NIGERIA'S SENATE REJECTS GENDER EQUALITY BILL
Nigeria has rejected The Gender and equality opportunities Bill, aimed at eliminating "all forms of discrimination" against women because it is an attack on its religious beliefs.
The bill looked to protect Nigerian women from the violence and provide them with the same marital rights as their male counterparts including the rights of widows to inherit their husband's property.
The bill was introduced by Senator Abiodun Olujimi but did not pass a second reading as opponents rejected it as an attack on religious beliefs and the Nigerian constitution, reports Quartz.
Overtly incorporating parts of the UN Convention on the Elimination of All Forms of Discrimination Against Women, the bill declared that women "shall not be subjected to inhuman, humiliating or degrading treatment" and "shall have the right to an equitable share in the inheritance of the property of her husband."
It detailed how women should have the right to fully participate in political activities including the right to vote and be eligible for all publicly elected offices without any restrictions.
One Senate opponent quoted the Bible in a speech declaring his aversion.
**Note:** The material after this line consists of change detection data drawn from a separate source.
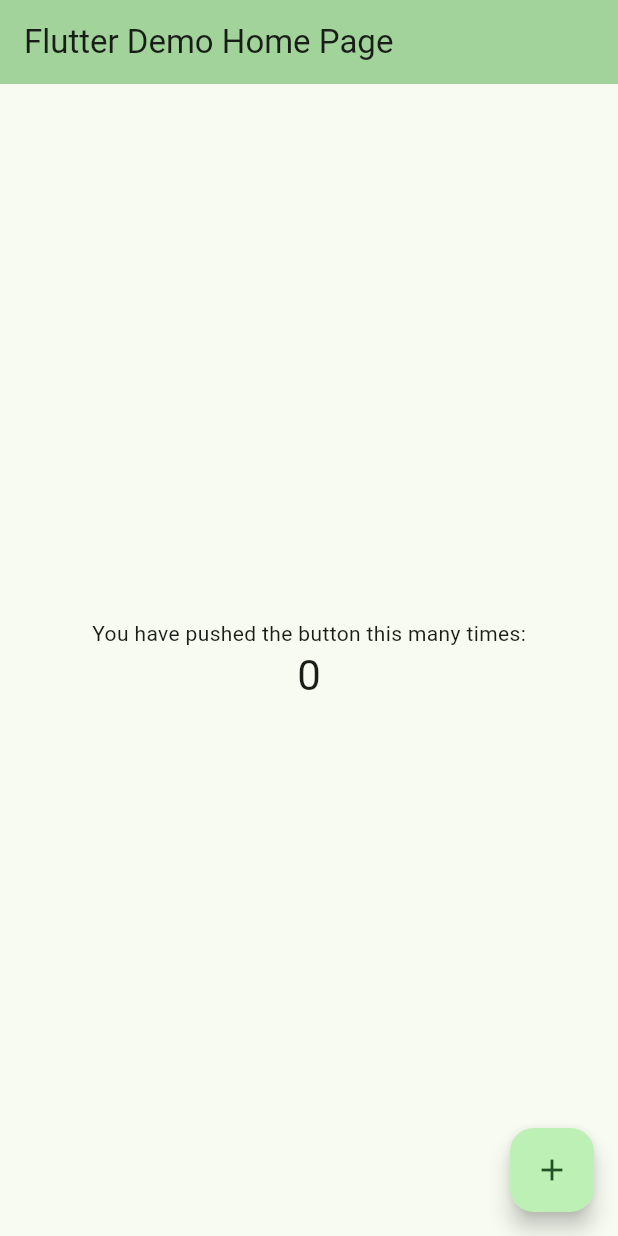
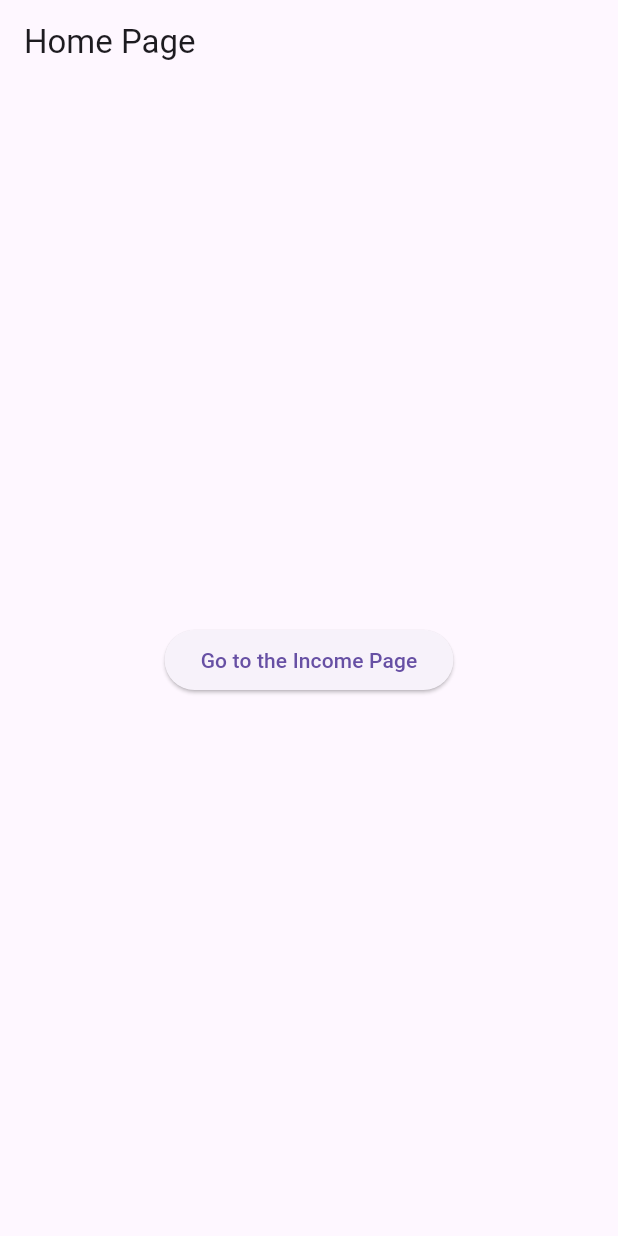
Before and after one commit to antonioIannotta/PersonalFinance, a Flutter app: the screen it shows after launch, on a phone screen of 412 x 824 dp. Run offline on Flutter 3.47's test engine with Material 3 defaults, Android fonts, the phone set to English and light mode, and no system bars; missing offline and left inert: dart:ffi, mongo_dart.

Commit message:
feat: routing implemented

```diff
--- a/lib/main.dart
+++ b/lib/main.dart
@@ -1,4 +1,8 @@
 import 'package:flutter/material.dart';
+import 'package:personal_finance/widgets/expense.dart';
+import 'package:personal_finance/widgets/home_page.dart';
+import 'package:personal_finance/widgets/income.dart';
+import 'package:personal_finance/widgets/savings.dart';
 
 void main() {
   runApp(const MyApp());
@@ -11,115 +15,15 @@ class MyApp extends StatelessWidget {
   @override
   Widget build(BuildContext context) {
     return MaterialApp(
-      title: 'Flutter Demo',
-      theme: ThemeData(
-        // This is the theme of your application.
-        //
-        // TRY THIS: Try running your application with "flutter run". You'll see
-        // the application has a purple toolbar. Then, without quitting the app,
-        // try changing the seedColor in the colorScheme below to Colors.green
-        // and then invoke "hot reload" (save your changes or press the "hot
-        // reload" button in a Flutter-supported IDE, or press "r" if you used
-        // the command line to start the app).
-        //
-        // Notice that the counter didn't reset back to zero; the application
-        // state is not lost during the reload. To reset the state, use hot
-        // restart instead.
-        //
-        // This works for code too, not just values: Most code changes can be
-        // tested with just a hot reload.
-        colorScheme: ColorScheme.fromSeed(seedColor: Colors.green),
-        useMaterial3: true,
-      ),
-      home: const MyHomePage(title: 'Flutter Demo Home Page'),
+      title: 'Personal Finance App',
+      theme: ThemeData(primarySwatch: Colors.blue),
+      initialRoute: '/',
+      routes: {
+        '/': (context) =>  const HomePage(),
+        '/income': (context) =>  const Income(),
+        '/expenses': (context) => const Expense(),
+        //'/savings': (context) => const Savings(),
+      },
     );
   }
 }
-
-class MyHomePage extends StatefulWidget {
-  const MyHomePage({super.key, required this.title});
-
-  // This widget is the home page of your application. It is stateful, meaning
-  // that it has a State object (defined below) that contains fields that affect
-  // how it looks.
-
-  // This class is the configuration for the state. It holds the values (in this
-  // case the title) provided by the parent (in this case the App widget) and
-  // used by the build method of the State. Fields in a Widget subclass are
-  // always marked "final".
-
-  final String title;
-
-  @override
-  State<MyHomePage> createState() => _MyHomePageState();
-}
-
-class _MyHomePageState extends State<MyHomePage> {
-  int _counter = 0;
-
-  void _incrementCounter() {
-    setState(() {
-      // This call to setState tells the Flutter framework that something has
-      // changed in this State, which causes it to rerun the build method below
-      // so that the display can reflect the updated values. If we changed
-      // _counter without calling setState(), then the build method would not be
-      // called again, and so nothing would appear to happen.
-      _counter++;
-    });
-  }
-
-  @override
-  Widget build(BuildContext context) {
-    // This method is rerun every time setState is called, for instance as done
-    // by the _incrementCounter method above.
-    //
-    // The Flutter framework has been optimized to make rerunning build methods
-    // fast, so that you can just rebuild anything that needs updating rather
-    // than having to individually change instances of widgets.
-    return Scaffold(
-      appBar: AppBar(
-        // TRY THIS: Try changing the color here to a specific color (to
-        // Colors.amber, perhaps?) and trigger a hot reload to see the AppBar
-        // change color while the other colors stay the same.
-        backgroundColor: Theme.of(context).colorScheme.inversePrimary,
-        // Here we take the value from the MyHomePage object that was created by
-        // the App.build method, and use it to set our appbar title.
-        title: Text(widget.title),
-      ),
-      body: Center(
-        // Center is a layout widget. It takes a single child and positions it
-        // in the middle of the parent.
-        child: Column(
-          // Column is also a layout widget. It takes a list of children and
-          // arranges them vertically. By default, it sizes itself to fit its
-          // children horizontally, and tries to be as tall as its parent.
-          //
-          // Column has various properties to control how it sizes itself and
-          // how it positions its children. Here we use mainAxisAlignment to
-          // center the children vertically; the main axis here is the vertical
-          // axis because Columns are vertical (the cross axis would be
-          // horizontal).
-          //
-          // TRY THIS: Invoke "debug painting" (choose the "Toggle Debug Paint"
-          // action in the IDE, or press "p" in the console), to see the
-          // wireframe for each widget.
-          mainAxisAlignment: MainAxisAlignment.center,
-          children: <Widget>[
-            const Text(
-              'You have pushed the button this many times:',
-            ),
-            Text(
-              '$_counter',
-              style: Theme.of(context).textTheme.headlineMedium,
-            ),
-          ],
-        ),
-      ),
-      floatingActionButton: FloatingActionButton(
-        onPressed: _incrementCounter,
-        tooltip: 'Increment',
-        child: const Icon(Icons.add),
-      ), // This trailing comma makes auto-formatting nicer for build methods.
-    );
-  }
-}
--- /dev/null
+++ b/lib/widgets/expense.dart
@@ -0,0 +1,21 @@
+import 'package:flutter/material.dart';
+
+class Expense extends StatelessWidget {
+  const Expense({super.key});
+
+  @override
+  Widget build(BuildContext context) {
+    return Scaffold(
+      appBar: AppBar(title: const Text("Expenses")),
+      body: Center(
+        child: ElevatedButton(
+          onPressed: () {
+            // Navigate to the second screen using a named route.
+            Navigator.pushNamed(context, '/');
+          },
+        child: const Text("Return to the Home Page")
+        )
+      )
+    );
+  }
+}
--- /dev/null
+++ b/lib/widgets/home_page.dart
@@ -0,0 +1,21 @@
+import 'package:flutter/material.dart';
+
+class HomePage extends StatelessWidget {
+  const HomePage({super.key});
+
+  @override
+  Widget build(BuildContext context) {
+    return Scaffold(
+      appBar: AppBar(title: const Text("Home Page")),
+      body: Center(
+        child: ElevatedButton(
+          onPressed: () {
+            // Navigate to the second screen using a named route.
+            Navigator.pushNamed(context, '/income');
+          },
+        child: const Text("Go to the Income Page")
+        )
+      )
+    );
+  }
+}
--- /dev/null
+++ b/lib/widgets/income.dart
@@ -0,0 +1,22 @@
+import 'package:flutter/material.dart';
+
+class Income extends StatelessWidget {
+  const Income({super.key});
+
+  @override
+  Widget build(BuildContext context) {
+    return Scaffold(
+      appBar: AppBar(title: const Text("Income")),
+      body: Center(
+        child: ElevatedButton(
+          onPressed: () {
+            // Navigate to the second screen using a named route.
+            Navigator.pushNamed(context, '/expenses');
+          },
+        child: const Text("Go to the Expense Page")
+        )
+      )
+    );
+  }
+
+}
```
Also changed, not shown: lib/widgets/savings.dart (added).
A Muslim senator told the BBC that in Islam, women get a half of men's share in inheritance and it is unacceptable to change this.
Various Rights Activists have come out to condemn this decision by the Nigeria Senate stating that the bill was a good instrument and that it would protect women's equality in marriage, inheritance and education.
Human rights activist Bukky Shonibare says it was a sad day for Nigerian women.
"It shows how backward we are and how much we want to hold on to our lopsided religious and cultural beliefs," she told the BBC's Focus on Africa radio programme.
It is unfortunate that some men who see the emancipation of women as a threat are the ones being trusted with making laws and order, she added.
But some lawmakers voiced opposition, saying the Gender and Equal Opportunity Bill is not compatible with Nigerian culture and religious beliefs.
Others said the constitution already recognizes the rights of everyone.
Here's how the Nigerian Feminist Forum has reacted to the rejection of the Gender and Equal Opportunities Bill by Nigeria's Senate.